In the records below, tally each line that contains the word "photo" and give the total only.

═══ RECORD EXTRACTS ═══

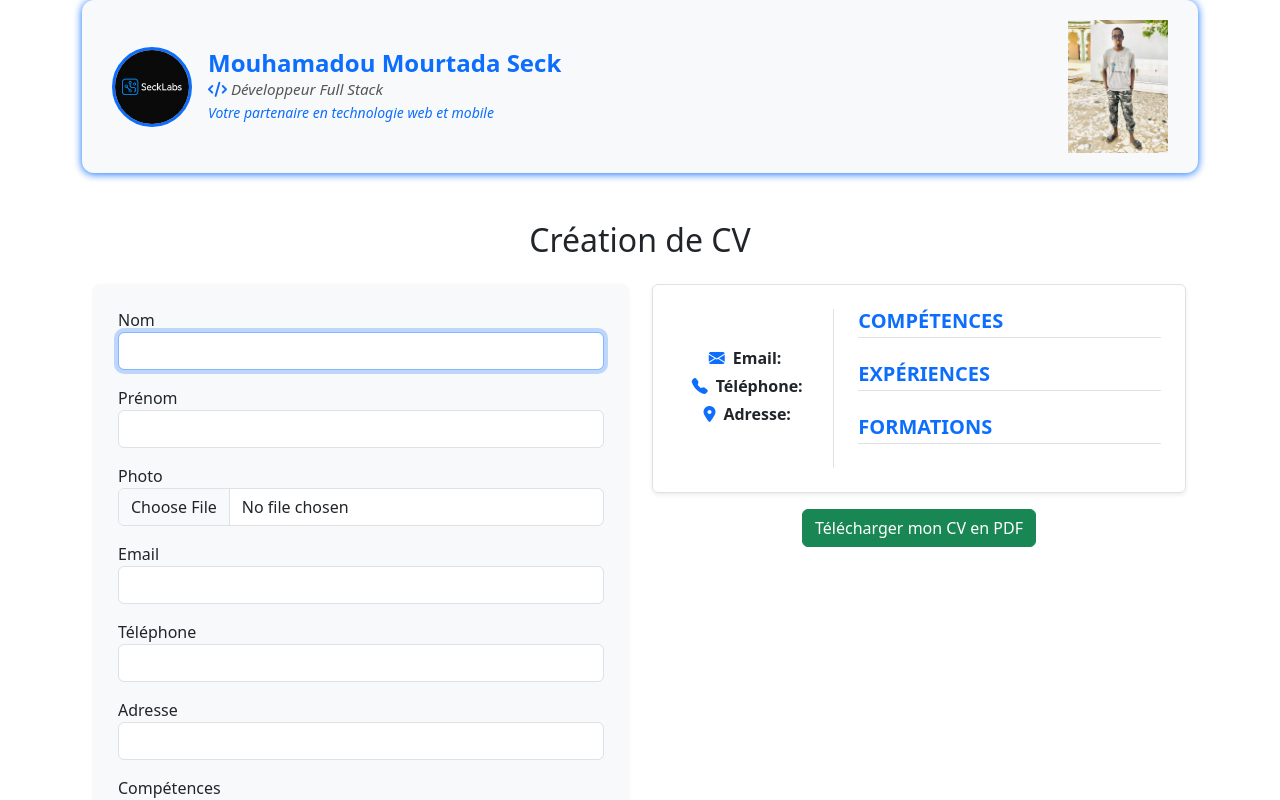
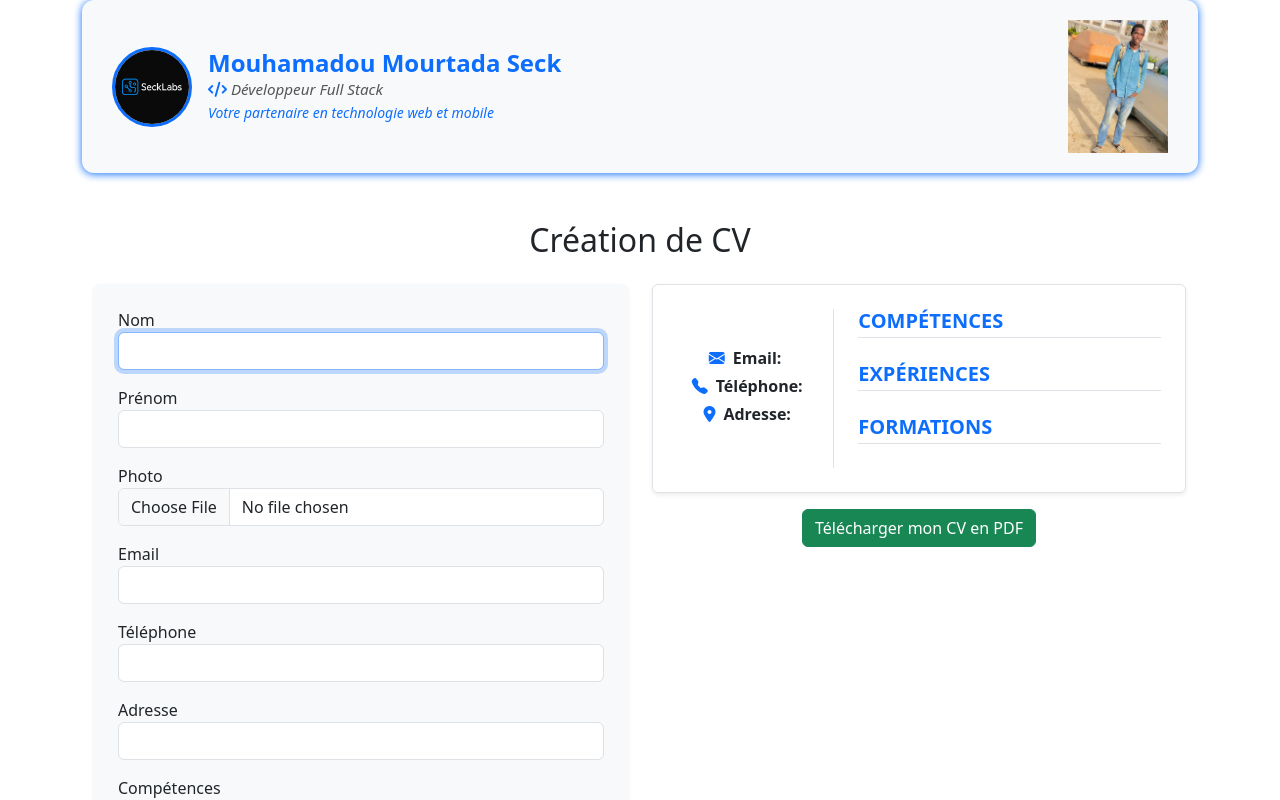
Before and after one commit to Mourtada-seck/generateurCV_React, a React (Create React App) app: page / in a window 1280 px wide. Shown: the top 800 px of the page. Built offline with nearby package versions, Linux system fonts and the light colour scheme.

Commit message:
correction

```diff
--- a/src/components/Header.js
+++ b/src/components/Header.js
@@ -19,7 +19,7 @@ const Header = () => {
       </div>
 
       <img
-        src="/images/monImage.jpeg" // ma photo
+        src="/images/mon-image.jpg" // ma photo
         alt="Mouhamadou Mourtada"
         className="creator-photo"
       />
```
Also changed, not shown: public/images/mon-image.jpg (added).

═══

● **REPLY TO THE EXERCISE**
3